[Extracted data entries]
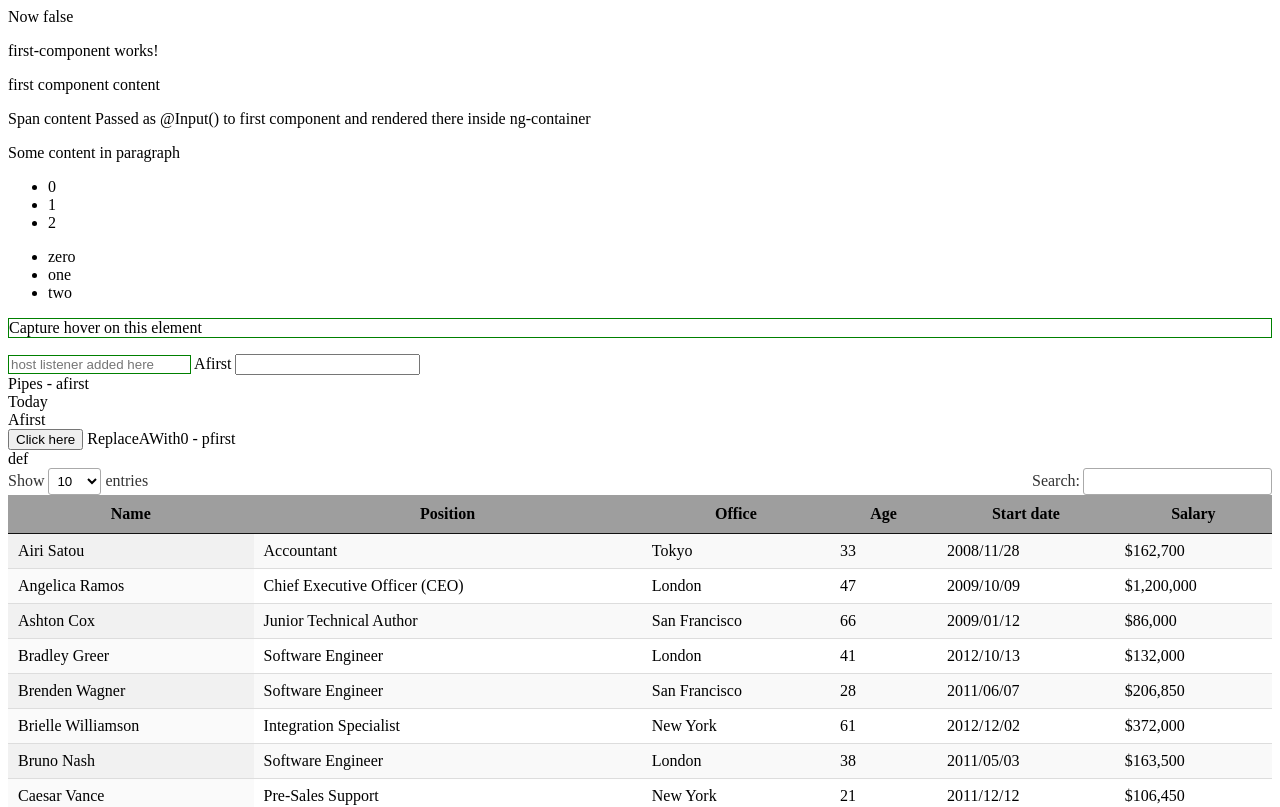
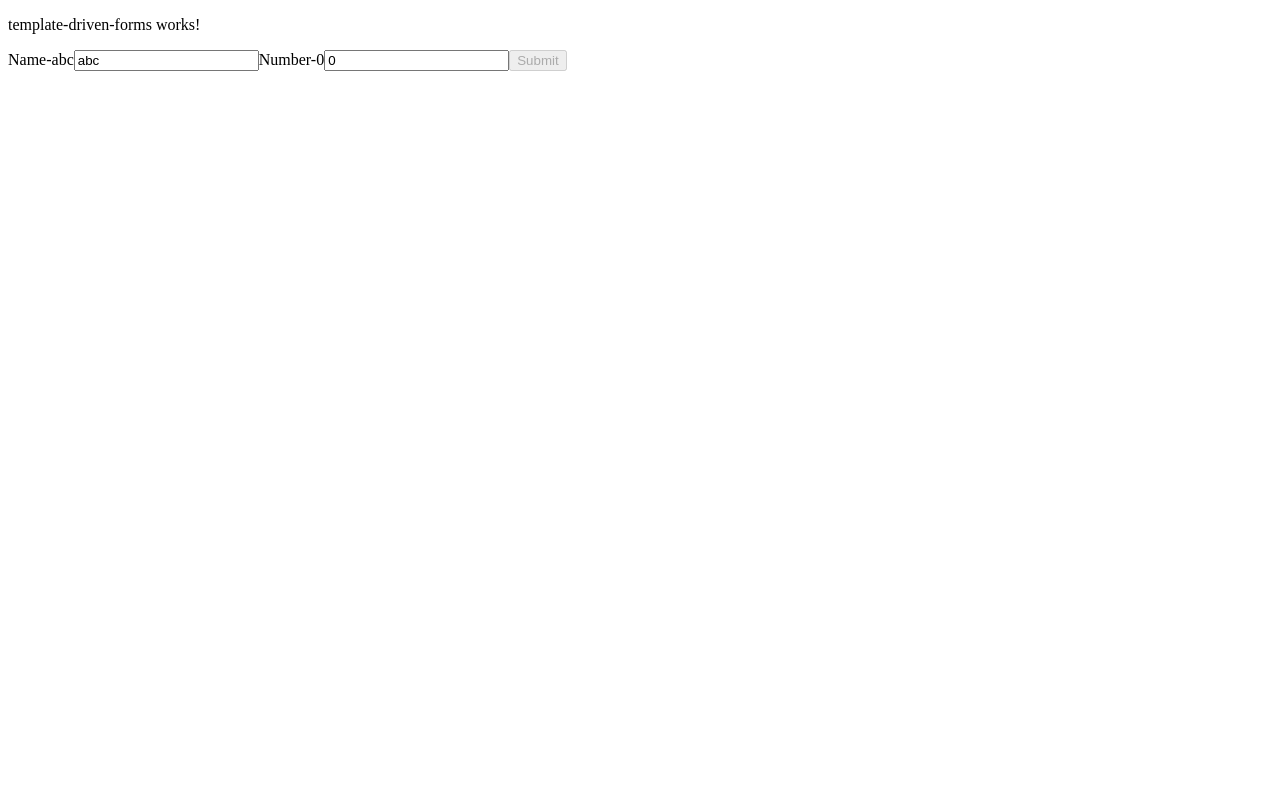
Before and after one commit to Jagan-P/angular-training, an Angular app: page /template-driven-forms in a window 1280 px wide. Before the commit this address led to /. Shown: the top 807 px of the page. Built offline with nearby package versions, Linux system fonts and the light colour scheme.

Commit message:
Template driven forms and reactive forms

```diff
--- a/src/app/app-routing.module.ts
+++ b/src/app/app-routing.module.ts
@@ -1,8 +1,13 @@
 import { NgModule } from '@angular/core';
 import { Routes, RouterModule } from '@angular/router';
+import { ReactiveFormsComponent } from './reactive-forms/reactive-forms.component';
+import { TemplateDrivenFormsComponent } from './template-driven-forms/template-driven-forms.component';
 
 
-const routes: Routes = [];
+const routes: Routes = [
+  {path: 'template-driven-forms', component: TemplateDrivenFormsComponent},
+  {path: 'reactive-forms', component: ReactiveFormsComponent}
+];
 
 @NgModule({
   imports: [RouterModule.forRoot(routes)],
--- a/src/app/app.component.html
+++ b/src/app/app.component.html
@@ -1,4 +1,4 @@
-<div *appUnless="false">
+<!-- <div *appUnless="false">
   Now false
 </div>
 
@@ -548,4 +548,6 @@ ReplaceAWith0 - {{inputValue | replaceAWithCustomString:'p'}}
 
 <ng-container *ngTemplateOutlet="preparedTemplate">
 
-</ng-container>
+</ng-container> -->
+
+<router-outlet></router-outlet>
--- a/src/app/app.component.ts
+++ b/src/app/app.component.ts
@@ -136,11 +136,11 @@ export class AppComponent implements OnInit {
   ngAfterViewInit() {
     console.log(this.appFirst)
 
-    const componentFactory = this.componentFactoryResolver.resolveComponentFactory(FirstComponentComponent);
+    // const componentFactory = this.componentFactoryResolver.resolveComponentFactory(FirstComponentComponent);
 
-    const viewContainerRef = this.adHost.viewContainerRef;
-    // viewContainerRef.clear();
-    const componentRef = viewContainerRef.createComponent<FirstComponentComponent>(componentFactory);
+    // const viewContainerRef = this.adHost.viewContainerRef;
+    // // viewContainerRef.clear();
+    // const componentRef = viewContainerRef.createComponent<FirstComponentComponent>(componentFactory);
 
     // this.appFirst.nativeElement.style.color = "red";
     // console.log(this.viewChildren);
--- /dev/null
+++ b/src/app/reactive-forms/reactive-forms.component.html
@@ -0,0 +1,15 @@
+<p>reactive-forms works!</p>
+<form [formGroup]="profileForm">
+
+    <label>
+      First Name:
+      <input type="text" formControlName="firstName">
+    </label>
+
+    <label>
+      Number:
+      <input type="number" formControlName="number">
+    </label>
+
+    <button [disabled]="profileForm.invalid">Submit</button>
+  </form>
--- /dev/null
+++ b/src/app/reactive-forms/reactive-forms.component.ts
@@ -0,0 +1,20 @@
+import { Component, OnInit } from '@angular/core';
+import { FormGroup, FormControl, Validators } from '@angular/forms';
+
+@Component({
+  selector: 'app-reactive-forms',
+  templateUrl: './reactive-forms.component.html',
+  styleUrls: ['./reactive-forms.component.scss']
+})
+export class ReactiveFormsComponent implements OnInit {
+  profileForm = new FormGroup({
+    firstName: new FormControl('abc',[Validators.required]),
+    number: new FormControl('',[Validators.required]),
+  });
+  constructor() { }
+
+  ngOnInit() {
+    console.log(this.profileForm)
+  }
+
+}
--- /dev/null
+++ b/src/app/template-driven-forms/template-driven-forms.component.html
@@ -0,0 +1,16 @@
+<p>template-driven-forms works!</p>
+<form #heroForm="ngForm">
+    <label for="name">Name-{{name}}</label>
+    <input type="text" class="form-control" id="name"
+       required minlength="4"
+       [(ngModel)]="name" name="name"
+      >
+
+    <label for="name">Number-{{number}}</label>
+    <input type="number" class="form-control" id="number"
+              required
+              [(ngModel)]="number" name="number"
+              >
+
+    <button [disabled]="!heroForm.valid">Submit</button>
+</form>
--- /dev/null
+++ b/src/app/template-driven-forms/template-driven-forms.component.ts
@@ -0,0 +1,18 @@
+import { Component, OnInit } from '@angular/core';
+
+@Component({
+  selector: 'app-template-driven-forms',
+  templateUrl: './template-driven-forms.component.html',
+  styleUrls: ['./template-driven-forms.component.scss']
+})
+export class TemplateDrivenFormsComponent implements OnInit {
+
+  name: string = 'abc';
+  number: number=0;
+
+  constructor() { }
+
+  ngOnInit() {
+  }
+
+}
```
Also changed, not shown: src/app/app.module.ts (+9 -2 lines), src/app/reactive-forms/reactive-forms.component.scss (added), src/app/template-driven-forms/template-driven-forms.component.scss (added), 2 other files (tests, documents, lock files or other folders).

The task: Restate every record exactly, please; do not copy the pictures.

Reply to the exercise:
Before and after one commit to Jagan-P/angular-training, an Angular app: page /template-driven-forms in a window 1280 px wide. Before the commit this address led to /. Shown: the top 807 px of the page. Built offline with nearby package versions, Linux system fonts and the light colour scheme.

Commit message:
Template driven forms and reactive forms

```diff
--- a/src/app/app-routing.module.ts
+++ b/src/app/app-routing.module.ts
@@ -1,8 +1,13 @@
 import { NgModule } from '@angular/core';
 import { Routes, RouterModule } from '@angular/router';
+import { ReactiveFormsComponent } from './reactive-forms/reactive-forms.component';
+import { TemplateDrivenFormsComponent } from './template-driven-forms/template-driven-forms.component';
 
 
-const routes: Routes = [];
+const routes: Routes = [
+  {path: 'template-driven-forms', component: TemplateDrivenFormsComponent},
+  {path: 'reactive-forms', component: ReactiveFormsComponent}
+];
 
 @NgModule({
   imports: [RouterModule.forRoot(routes)],
--- a/src/app/app.component.html
+++ b/src/app/app.component.html
@@ -1,4 +1,4 @@
-<div *appUnless="false">
+<!-- <div *appUnless="false">
   Now false
 </div>
 
@@ -548,4 +548,6 @@ ReplaceAWith0 - {{inputValue | replaceAWithCustomString:'p'}}
 
 <ng-container *ngTemplateOutlet="preparedTemplate">
 
-</ng-container>
+</ng-container> -->
+
+<router-outlet></router-outlet>
--- a/src/app/app.component.ts
+++ b/src/app/app.component.ts
@@ -136,11 +136,11 @@ export class AppComponent implements OnInit {
   ngAfterViewInit() {
     console.log(this.appFirst)
 
-    const componentFactory = this.componentFactoryResolver.resolveComponentFactory(FirstComponentComponent);
+    // const componentFactory = this.componentFactoryResolver.resolveComponentFactory(FirstComponentComponent);
 
-    const viewContainerRef = this.adHost.viewContainerRef;
-    // viewContainerRef.clear();
-    const componentRef = viewContainerRef.createComponent<FirstComponentComponent>(componentFactory);
+    // const viewContainerRef = this.adHost.viewContainerRef;
+    // // viewContainerRef.clear();
+    // const componentRef = viewContainerRef.createComponent<FirstComponentComponent>(componentFactory);
 
     // this.appFirst.nativeElement.style.color = "red";
     // console.log(this.viewChildren);
--- /dev/null
+++ b/src/app/reactive-forms/reactive-forms.component.html
@@ -0,0 +1,15 @@
+<p>reactive-forms works!</p>
+<form [formGroup]="profileForm">
+
+    <label>
+      First Name:
+      <input type="text" formControlName="firstName">
+    </label>
+
+    <label>
+      Number:
+      <input type="number" formControlName="number">
+    </label>
+
+    <button [disabled]="profileForm.invalid">Submit</button>
+  </form>
--- /dev/null
+++ b/src/app/reactive-forms/reactive-forms.component.ts
@@ -0,0 +1,20 @@
+import { Component, OnInit } from '@angular/core';
+import { FormGroup, FormControl, Validators } from '@angular/forms';
+
+@Component({
+  selector: 'app-reactive-forms',
+  templateUrl: './reactive-forms.component.html',
+  styleUrls: ['./reactive-forms.component.scss']
+})
+export class ReactiveFormsComponent implements OnInit {
+  profileForm = new FormGroup({
+    firstName: new FormControl('abc',[Validators.required]),
+    number: new FormControl('',[Validators.required]),
+  });
+  constructor() { }
+
+  ngOnInit() {
+    console.log(this.profileForm)
+  }
+
+}
--- /dev/null
+++ b/src/app/template-driven-forms/template-driven-forms.component.html
@@ -0,0 +1,16 @@
+<p>template-driven-forms works!</p>
+<form #heroForm="ngForm">
+    <label for="name">Name-{{name}}</label>
+    <input type="text" class="form-control" id="name"
+       required minlength="4"
+       [(ngModel)]="name" name="name"
+      >
+
+    <label for="name">Number-{{number}}</label>
+    <input type="number" class="form-control" id="number"
+              required
+              [(ngModel)]="number" name="number"
+              >
+
+    <button [disabled]="!heroForm.valid">Submit</button>
+</form>
--- /dev/null
+++ b/src/app/template-driven-forms/template-driven-forms.component.ts
@@ -0,0 +1,18 @@
+import { Component, OnInit } from '@angular/core';
+
+@Component({
+  selector: 'app-template-driven-forms',
+  templateUrl: './template-driven-forms.component.html',
+  styleUrls: ['./template-driven-forms.component.scss']
+})
+export class TemplateDrivenFormsComponent implements OnInit {
+
+  name: string = 'abc';
+  number: number=0;
+
+  constructor() { }
+
+  ngOnInit() {
+  }
+
+}
```
Also changed, not shown: src/app/app.module.ts (+9 -2 lines), src/app/reactive-forms/reactive-forms.component.scss (added), src/app/template-driven-forms/template-driven-forms.component.scss (added), 2 other files (tests, documents, lock files or other folders).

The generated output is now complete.